Exercise description:
Which lines of the listing below contain the word "border"? Return them.
----
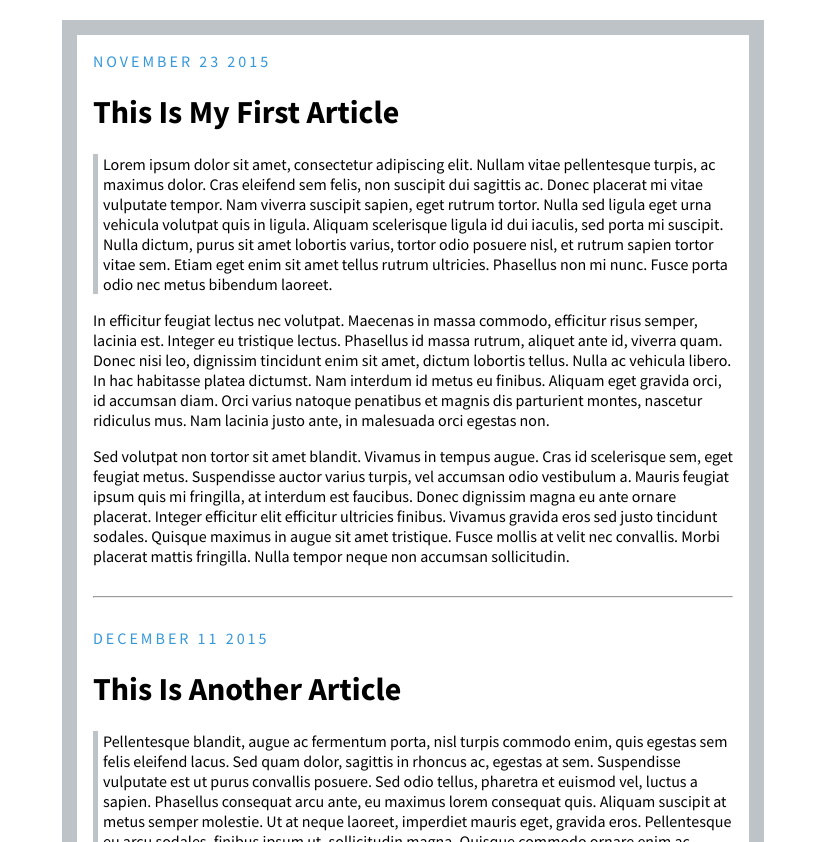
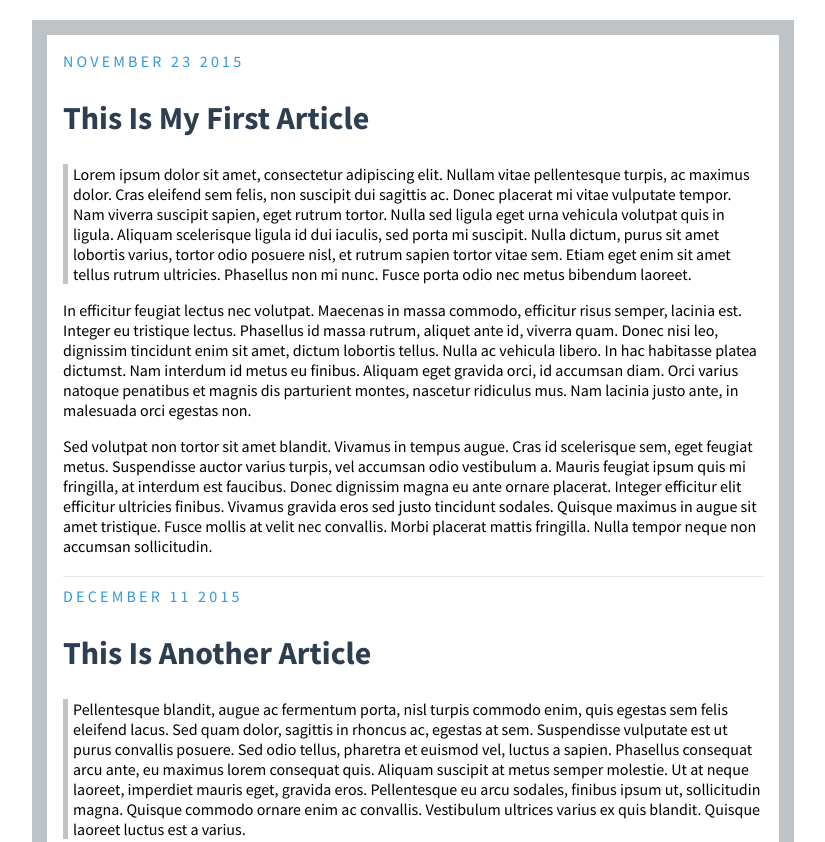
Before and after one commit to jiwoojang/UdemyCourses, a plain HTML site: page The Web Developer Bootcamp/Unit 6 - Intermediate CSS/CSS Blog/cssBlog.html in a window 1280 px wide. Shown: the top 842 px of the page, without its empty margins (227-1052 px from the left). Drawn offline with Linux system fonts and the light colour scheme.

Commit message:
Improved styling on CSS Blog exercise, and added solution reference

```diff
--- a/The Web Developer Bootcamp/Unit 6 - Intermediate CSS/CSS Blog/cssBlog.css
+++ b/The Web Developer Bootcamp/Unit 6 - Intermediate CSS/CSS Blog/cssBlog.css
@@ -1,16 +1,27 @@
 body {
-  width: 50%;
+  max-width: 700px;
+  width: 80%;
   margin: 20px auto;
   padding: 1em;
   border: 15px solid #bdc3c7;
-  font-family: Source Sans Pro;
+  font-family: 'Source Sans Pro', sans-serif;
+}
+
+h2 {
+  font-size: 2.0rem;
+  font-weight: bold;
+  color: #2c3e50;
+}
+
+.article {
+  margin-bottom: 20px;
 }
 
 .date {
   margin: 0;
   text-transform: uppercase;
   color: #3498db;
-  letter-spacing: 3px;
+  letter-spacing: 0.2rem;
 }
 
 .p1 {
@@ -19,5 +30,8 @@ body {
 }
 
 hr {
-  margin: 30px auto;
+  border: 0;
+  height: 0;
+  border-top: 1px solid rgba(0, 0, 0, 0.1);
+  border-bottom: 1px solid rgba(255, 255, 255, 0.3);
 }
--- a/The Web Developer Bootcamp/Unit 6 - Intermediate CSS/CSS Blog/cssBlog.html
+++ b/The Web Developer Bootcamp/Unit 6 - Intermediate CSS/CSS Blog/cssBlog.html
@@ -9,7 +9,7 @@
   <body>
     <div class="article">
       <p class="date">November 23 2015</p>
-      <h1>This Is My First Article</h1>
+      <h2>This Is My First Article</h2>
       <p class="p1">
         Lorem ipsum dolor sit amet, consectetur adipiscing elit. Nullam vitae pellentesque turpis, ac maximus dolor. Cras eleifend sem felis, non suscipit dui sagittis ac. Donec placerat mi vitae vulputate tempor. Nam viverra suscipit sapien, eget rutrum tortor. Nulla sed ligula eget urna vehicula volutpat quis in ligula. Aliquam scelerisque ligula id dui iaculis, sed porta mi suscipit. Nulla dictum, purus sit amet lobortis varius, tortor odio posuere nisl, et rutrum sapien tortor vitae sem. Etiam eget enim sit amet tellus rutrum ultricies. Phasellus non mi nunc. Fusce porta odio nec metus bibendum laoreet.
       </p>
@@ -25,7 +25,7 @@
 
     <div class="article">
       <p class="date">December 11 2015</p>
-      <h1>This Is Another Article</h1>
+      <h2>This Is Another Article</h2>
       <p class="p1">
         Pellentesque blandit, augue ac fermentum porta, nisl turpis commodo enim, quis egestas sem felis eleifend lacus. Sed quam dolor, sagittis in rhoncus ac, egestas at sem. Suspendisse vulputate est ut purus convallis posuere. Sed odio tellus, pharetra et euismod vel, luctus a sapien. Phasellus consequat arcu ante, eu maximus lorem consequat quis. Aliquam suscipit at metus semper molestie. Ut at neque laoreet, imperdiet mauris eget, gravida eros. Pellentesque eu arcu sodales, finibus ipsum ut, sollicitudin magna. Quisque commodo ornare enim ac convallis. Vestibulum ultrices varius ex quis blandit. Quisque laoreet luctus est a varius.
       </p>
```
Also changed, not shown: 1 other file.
----
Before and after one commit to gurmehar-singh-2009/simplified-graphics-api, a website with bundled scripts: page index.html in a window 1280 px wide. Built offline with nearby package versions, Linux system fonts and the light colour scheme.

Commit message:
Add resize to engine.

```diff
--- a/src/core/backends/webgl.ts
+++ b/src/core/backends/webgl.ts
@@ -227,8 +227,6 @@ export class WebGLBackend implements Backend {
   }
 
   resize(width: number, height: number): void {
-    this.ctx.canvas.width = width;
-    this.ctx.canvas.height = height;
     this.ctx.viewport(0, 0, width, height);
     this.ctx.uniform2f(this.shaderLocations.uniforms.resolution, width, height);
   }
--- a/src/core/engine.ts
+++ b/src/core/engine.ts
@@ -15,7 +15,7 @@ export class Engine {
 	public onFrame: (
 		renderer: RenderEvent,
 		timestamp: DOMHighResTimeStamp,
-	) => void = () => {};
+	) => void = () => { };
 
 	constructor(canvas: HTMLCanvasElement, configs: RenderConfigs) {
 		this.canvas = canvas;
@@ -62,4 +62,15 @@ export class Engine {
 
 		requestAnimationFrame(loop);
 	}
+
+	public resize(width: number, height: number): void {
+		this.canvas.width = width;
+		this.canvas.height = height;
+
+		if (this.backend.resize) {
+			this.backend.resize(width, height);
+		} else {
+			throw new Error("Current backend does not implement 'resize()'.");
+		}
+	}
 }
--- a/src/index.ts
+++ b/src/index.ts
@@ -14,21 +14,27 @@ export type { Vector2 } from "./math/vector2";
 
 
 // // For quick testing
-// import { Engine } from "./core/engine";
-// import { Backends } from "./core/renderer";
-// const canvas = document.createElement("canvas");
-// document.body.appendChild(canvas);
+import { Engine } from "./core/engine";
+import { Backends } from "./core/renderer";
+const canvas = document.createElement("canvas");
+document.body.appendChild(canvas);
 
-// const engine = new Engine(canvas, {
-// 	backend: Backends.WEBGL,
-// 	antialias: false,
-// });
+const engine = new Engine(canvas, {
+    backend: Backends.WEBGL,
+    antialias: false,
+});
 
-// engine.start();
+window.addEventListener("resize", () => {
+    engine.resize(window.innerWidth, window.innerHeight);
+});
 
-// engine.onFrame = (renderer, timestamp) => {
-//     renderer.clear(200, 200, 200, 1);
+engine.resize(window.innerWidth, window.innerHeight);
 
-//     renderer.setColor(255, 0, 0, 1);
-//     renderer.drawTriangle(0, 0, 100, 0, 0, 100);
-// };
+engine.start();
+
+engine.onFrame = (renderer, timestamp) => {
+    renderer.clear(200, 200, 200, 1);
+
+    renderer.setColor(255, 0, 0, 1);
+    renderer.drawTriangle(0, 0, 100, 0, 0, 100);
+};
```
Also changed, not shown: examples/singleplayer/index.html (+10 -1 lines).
----
Answer box:
   border: 15px solid #bdc3c7;
+  border: 0;
+  border-top: 1px solid rgba(0, 0, 0, 0.1);
+  border-bottom: 1px solid rgba(255, 255, 255, 0.3);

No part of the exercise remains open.